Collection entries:
═══

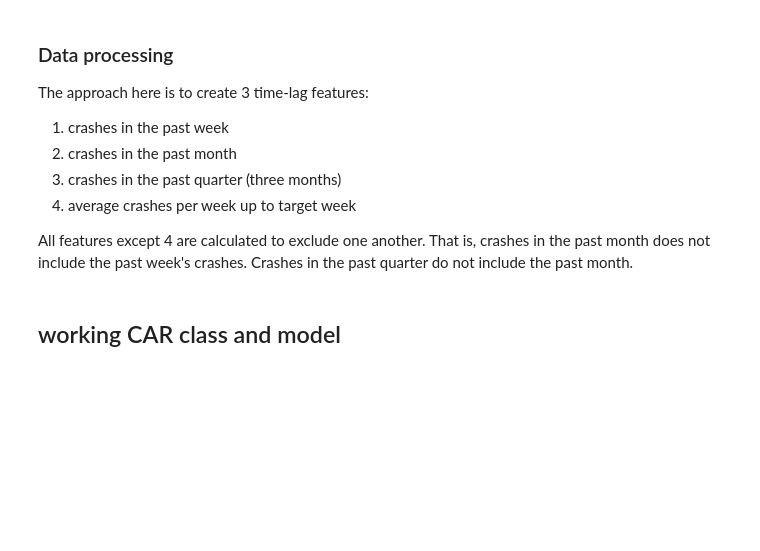
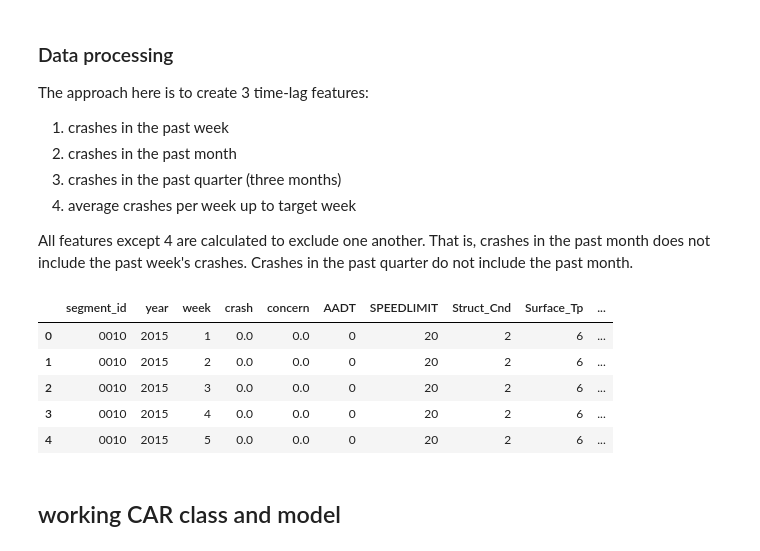
Before and after one commit to insight-lane/crash-model, a Jupyter notebook: notebooks/crash_predict_car.ipynb, the cells around one changed output. Saved outputs shown, nothing was run; the diff lists cells and outputs as text; code cells hidden in the pictures; blank space fills up the shorter version.

```diff
--- a/notebooks/crash_predict_car.ipynb
+++ b/notebooks/crash_predict_car.ipynb
@@ -40,9 +40,18 @@ SEG_CHARS = ['AADT', 'SPEEDLIMIT', 'Struct_Cnd', 'Surface_Tp', 'F_F_Class']
 # Read in data
 data = pd.read_csv('../data/processed/vz_predict_dataset.csv.gz',
                    compression='gzip', dtype={'segment_id':'str'})
-data.sort_values(['segment_id', 'week'], inplace=True)
+data.sort_values(['segment_id', 'year','week'], inplace=True)
 # %%
 # get segments with non-zero crashes
 data_nonzero = data.set_index('segment_id').loc[data.groupby('segment_id').crash.sum()>0]
 data_nonzero.reset_index(inplace=True)
+# %%
+data_nonzero.head()
+# %% [output]
+|  | segment_id | year | week | crash | concern | AADT | SPEEDLIMIT | Struct_Cnd | Surface_Tp | ... |
+| 0 | 0010 | 2015 | 1 | 0.0 | 0.0 | 0 | 20 | 2 | 6 | ... |
+| 1 | 0010 | 2015 | 2 | 0.0 | 0.0 | 0 | 20 | 2 | 6 | ... |
+| 2 | 0010 | 2015 | 3 | 0.0 | 0.0 | 0 | 20 | 2 | 6 | ... |
+| 3 | 0010 | 2015 | 4 | 0.0 | 0.0 | 0 | 20 | 2 | 6 | ... |
+| 4 | 0010 | 2015 | 5 | 0.0 | 0.0 | 0 | 20 | 2 | 6 | ... |
 # %%
```
Also changed, not shown: parts of 17 cells of this notebook, 1 other file.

═══

# EXERCISE DIRECTIONS:
The answer should be nothing but the number of lines in this data that include "cells".

# ANSWER AREA:
2